The good thing about started so far back was that I was forced to go slow for the first mile. My legs felt a little sluggish at first, but then they warmed up and moved nicely. My goal was to run this race at an 8:20 pace. The first four miles were ticking by and I was right on pace.
Miles 5 & 6 I was feeling really good and my legs flew. These were the fastest splits I ran. I was starting to feel tired, but still good, so I slowed, but I was running faster than the first half of the race. I assessed how I felt and decided that I could negative split this race. Each mile I focused on running well and not slowing down. I was happy with how well I was running after the Steamtown fiasco. I quickly did some math. I knew I wasn’t going to PR (1:20:38 from Cherry Blossom 10-Miler in 2014), but I knew that this would be my second fastest stand alone 10-miler. I was pumped!
The course was in a corner of Mercer County Park, which meant that we did a ton of weird back and outs and snaking around to get the full 10 miles. The toughest part was toward the end when I running toward the sounds of the finish line, but I actually had to run PAST and AWAY from the noise to do one last back and out. I was so happy and relieved at the last turnaround. On the straightaway to the finish line, I sprint as fast as I could. Out of nowhere a lady outsprints me and narrowly beats me. Good job, lady!
My final time was 1:21:54. I was excited that I had such a solid race three weeks after running a marathon. I didn’t feel any stress from running fast. I was prepared to run slower and treat it as a training run, if my legs weren’t up for racing, but they were ready to go.
I grab a medal from a bow-tied male volunteer and get my bag o’ food from the food stand. I really appreciate it when food is handed to us in a bag because I have a hard time holding onto all my food on a late, or worse, when we need to simply just carry everything in our hands.
Out of all the races that CGI puts on, this is my least favorite. I’m not crazy about the course, partially because it’s not particularly interesting and partially because of the all the twists and turns. Aside from the long line for parking, the race is well-organized in the typical way that I expect from CGI Racing.

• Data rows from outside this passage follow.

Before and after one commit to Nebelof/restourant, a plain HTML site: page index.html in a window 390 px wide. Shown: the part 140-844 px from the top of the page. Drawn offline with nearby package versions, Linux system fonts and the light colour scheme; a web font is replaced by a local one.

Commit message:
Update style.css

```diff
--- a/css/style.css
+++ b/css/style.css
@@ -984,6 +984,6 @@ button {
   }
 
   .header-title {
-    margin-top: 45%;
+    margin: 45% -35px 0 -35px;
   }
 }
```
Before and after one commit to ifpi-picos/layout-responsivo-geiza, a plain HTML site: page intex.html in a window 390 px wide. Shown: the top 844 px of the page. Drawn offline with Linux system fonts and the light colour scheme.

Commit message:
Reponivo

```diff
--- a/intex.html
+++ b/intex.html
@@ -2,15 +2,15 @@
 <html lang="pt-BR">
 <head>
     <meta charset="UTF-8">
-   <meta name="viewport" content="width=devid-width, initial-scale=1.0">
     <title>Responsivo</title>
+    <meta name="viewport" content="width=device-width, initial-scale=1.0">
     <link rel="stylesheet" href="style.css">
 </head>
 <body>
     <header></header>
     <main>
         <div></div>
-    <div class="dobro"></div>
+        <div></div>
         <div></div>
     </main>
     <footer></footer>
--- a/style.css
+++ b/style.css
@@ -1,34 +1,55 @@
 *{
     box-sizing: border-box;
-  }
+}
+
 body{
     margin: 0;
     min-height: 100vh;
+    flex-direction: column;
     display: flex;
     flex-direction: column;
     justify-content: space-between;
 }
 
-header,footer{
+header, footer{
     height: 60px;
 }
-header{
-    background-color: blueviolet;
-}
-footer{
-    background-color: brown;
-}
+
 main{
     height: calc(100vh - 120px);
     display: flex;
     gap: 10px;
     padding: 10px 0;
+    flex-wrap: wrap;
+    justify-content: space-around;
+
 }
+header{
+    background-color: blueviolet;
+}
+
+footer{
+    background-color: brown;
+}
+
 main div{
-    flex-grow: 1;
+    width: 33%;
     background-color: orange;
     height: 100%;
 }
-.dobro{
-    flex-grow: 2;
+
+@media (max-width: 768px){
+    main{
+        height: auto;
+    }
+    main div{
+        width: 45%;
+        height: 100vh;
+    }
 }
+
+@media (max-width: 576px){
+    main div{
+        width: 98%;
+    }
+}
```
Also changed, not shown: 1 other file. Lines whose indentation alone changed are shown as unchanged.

One of the draws of an all-women’s race is that there’s supposed to be a different atmosphere than in a co-ed race. It didn’t feel any different to me, but perhaps this is because I went in there with my usual race mindset.